How do you measure a secret?

First published on website September 15th, 2007 © Copyright 2007 by Robert Krten.

I've often wondered how secret something that I've just been told is. Often, people will say something like "not too many people know about this."

I've been thinking that a number would be a much better way of expressing the secrecy of something. A practical way of encoding the information would be as an exponent for the number 2, as a binary order of magnitude. Then, when you disclose a secret, you could give out this number. For example, a "7" secret means that 27 people know about it — 128, give or take.

Does this mean that a "7" secret is just about like public information? Well, it depends. If it's information about a person (like, "John has just been caught cheating on his wife"), then yes, most likely "7" means that just about everyone who would be interested in it knows about it. If it's information about a corporate project in development, it could still be considered relatively "secret", especially in a large corporation (or the government).

The practical range of "secrecy" might be 0 through 4 or 5 for personal secrets (with "0" meaning that 20 people know about it — 20 is one, so that means that only the originator of the secret knows about it). 4 or 5 means 24 or 25, so 16 to 32, which might be about the practical limit for something about a person that's known by people who aren't trained to keep secrets. For large institutionalized secrets, the numbers might go as high as 10 to 12. This is a complete guess on my part.

Obviously, not exactly 64 people will know about a 6-secret. The range should be +/- 0.5, so 25.5 through 26.5, or about 45 through 91. In most cases, it's a guess/estimate anyway, whose job it is to give the person to whom the secret is being disclosed some idea of how volatile the secrecy of the information is.

As far as language goes, I think using the term "n-secret", where "n" is replaced with a number, is a fairly straightforward way of stating the secrecy. "I know a 3-secret about Tina", for example.

What else lends itself to being a power of 2?

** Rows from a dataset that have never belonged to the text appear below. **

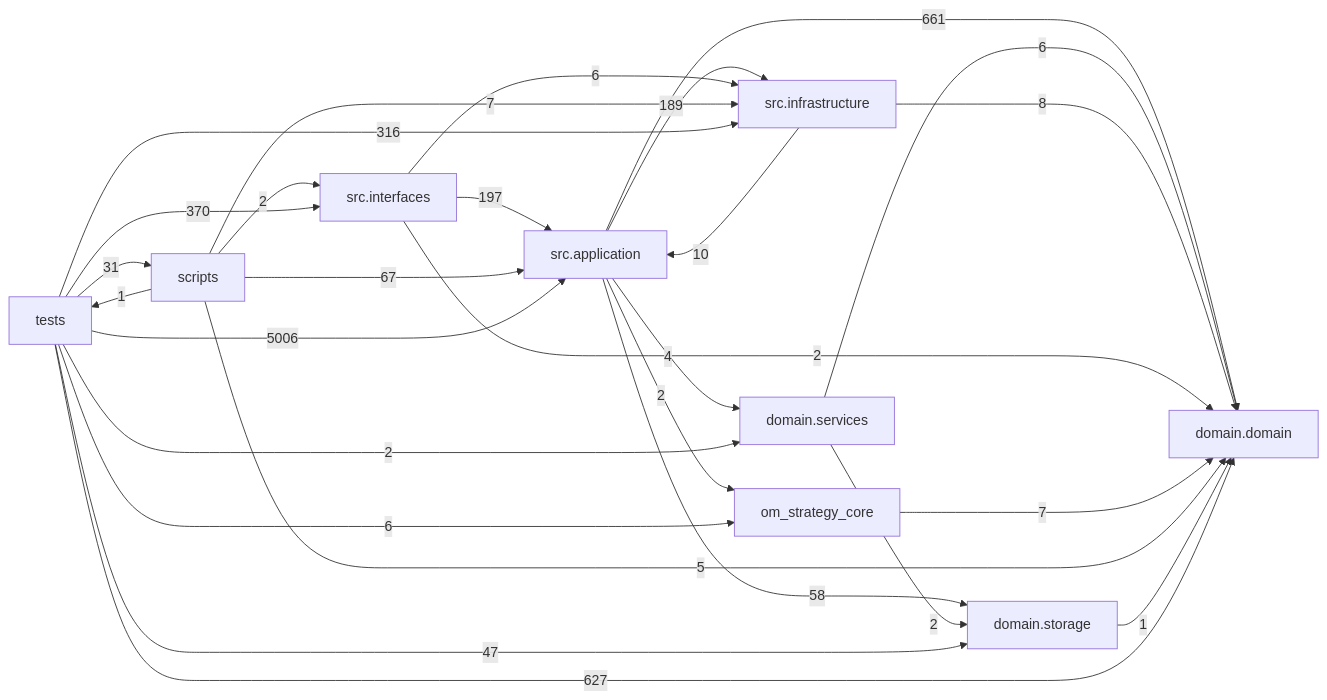
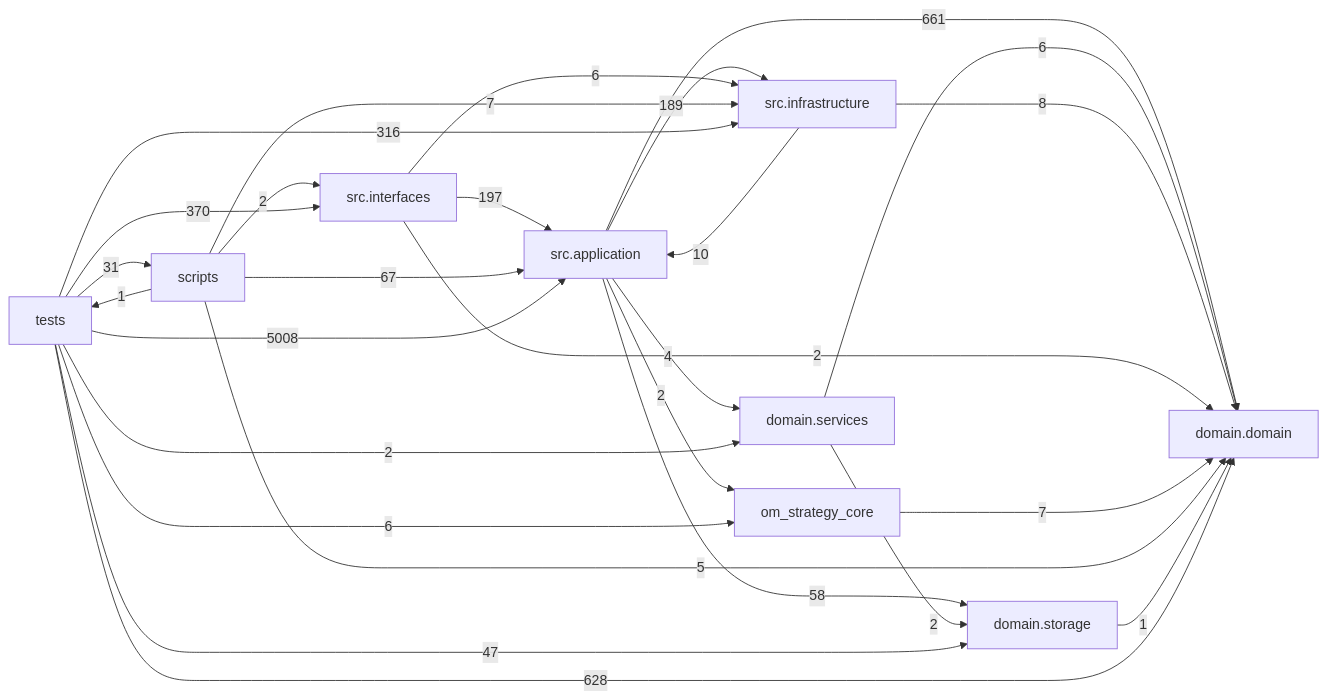
Before and after one commit to liuxie066/options-monitor: the diagram in docs/DEPENDENCY_GRAPH.md, drawn with Mermaid. The commit also changed other lines of this file and 5 other files, not shown here.

````diff
--- a/docs/DEPENDENCY_GRAPH.md
+++ b/docs/DEPENDENCY_GRAPH.md
@@ -24,38 +24,38 @@
 ```mermaid
 flowchart LR
   tests["tests"]
   scripts["scripts"]
   interfaces["src.interfaces"]
   application["src.application"]
   infrastructure["src.infrastructure"]
   domain_services["domain.services"]
   domain["domain.domain"]
   storage["domain.storage"]
   application -->|661| domain
   application -->|4| domain_services
   application -->|189| infrastructure
   application -->|2| om_strategy_core
   application -->|58| storage
   domain_services -->|6| domain
   domain_services -->|2| storage
   infrastructure -->|10| application
   infrastructure -->|8| domain
   interfaces -->|197| application
   interfaces -->|2| domain
   interfaces -->|6| infrastructure
   om_strategy_core -->|7| domain
   scripts -->|67| application
   scripts -->|5| domain
   scripts -->|7| infrastructure
   scripts -->|2| interfaces
   scripts -->|1| tests
   storage -->|1| domain
-  tests -->|5006| application
-  tests -->|627| domain
+  tests -->|5008| application
+  tests -->|628| domain
   tests -->|2| domain_services
   tests -->|316| infrastructure
   tests -->|370| interfaces
   tests -->|6| om_strategy_core
   tests -->|31| scripts
   tests -->|47| storage
 ```
````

Secrets would only have practical values in the whole number range (0..n). However, other measurements could have practical values in the integer range. Extending this to real numbers is of less practical use, because people are less likely to be able to compute 25.334 in their heads — the value of 25 is easy enough to figure out (if you don't have it hardwired as a table in your head anyway), and probably has sufficient granularity for most practical purposes.